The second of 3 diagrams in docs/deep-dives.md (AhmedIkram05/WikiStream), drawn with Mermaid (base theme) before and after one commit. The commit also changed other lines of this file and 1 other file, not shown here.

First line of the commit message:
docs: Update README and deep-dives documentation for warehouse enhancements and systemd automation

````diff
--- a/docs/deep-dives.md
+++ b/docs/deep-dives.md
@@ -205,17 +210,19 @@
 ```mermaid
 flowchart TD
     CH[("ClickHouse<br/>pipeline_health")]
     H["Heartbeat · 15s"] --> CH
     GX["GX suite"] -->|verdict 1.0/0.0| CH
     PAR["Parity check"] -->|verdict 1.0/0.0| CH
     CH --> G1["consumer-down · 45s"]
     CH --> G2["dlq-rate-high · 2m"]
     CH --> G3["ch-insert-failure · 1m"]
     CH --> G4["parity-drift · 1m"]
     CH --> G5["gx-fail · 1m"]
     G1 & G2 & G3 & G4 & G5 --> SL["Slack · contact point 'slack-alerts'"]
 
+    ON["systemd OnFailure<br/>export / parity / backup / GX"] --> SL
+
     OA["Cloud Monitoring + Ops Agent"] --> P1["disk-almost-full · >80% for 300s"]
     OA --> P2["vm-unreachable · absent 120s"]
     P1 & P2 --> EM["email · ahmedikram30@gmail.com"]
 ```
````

────────

**Task brief**
The material above must be written out again in full, exactly.

**Answer area**
The second of 3 diagrams in docs/deep-dives.md (AhmedIkram05/WikiStream), drawn with Mermaid (base theme) before and after one commit. The commit also changed other lines of this file and 1 other file, not shown here.

First line of the commit message:
docs: Update README and deep-dives documentation for warehouse enhancements and systemd automation

````diff
--- a/docs/deep-dives.md
+++ b/docs/deep-dives.md
@@ -205,17 +210,19 @@
 ```mermaid
 flowchart TD
     CH[("ClickHouse<br/>pipeline_health")]
     H["Heartbeat · 15s"] --> CH
     GX["GX suite"] -->|verdict 1.0/0.0| CH
     PAR["Parity check"] -->|verdict 1.0/0.0| CH
     CH --> G1["consumer-down · 45s"]
     CH --> G2["dlq-rate-high · 2m"]
     CH --> G3["ch-insert-failure · 1m"]
     CH --> G4["parity-drift · 1m"]
     CH --> G5["gx-fail · 1m"]
     G1 & G2 & G3 & G4 & G5 --> SL["Slack · contact point 'slack-alerts'"]
 
+    ON["systemd OnFailure<br/>export / parity / backup / GX"] --> SL
+
     OA["Cloud Monitoring + Ops Agent"] --> P1["disk-almost-full · >80% for 300s"]
     OA --> P2["vm-unreachable · absent 120s"]
     P1 & P2 --> EM["email · ahmedikram30@gmail.com"]
 ```
````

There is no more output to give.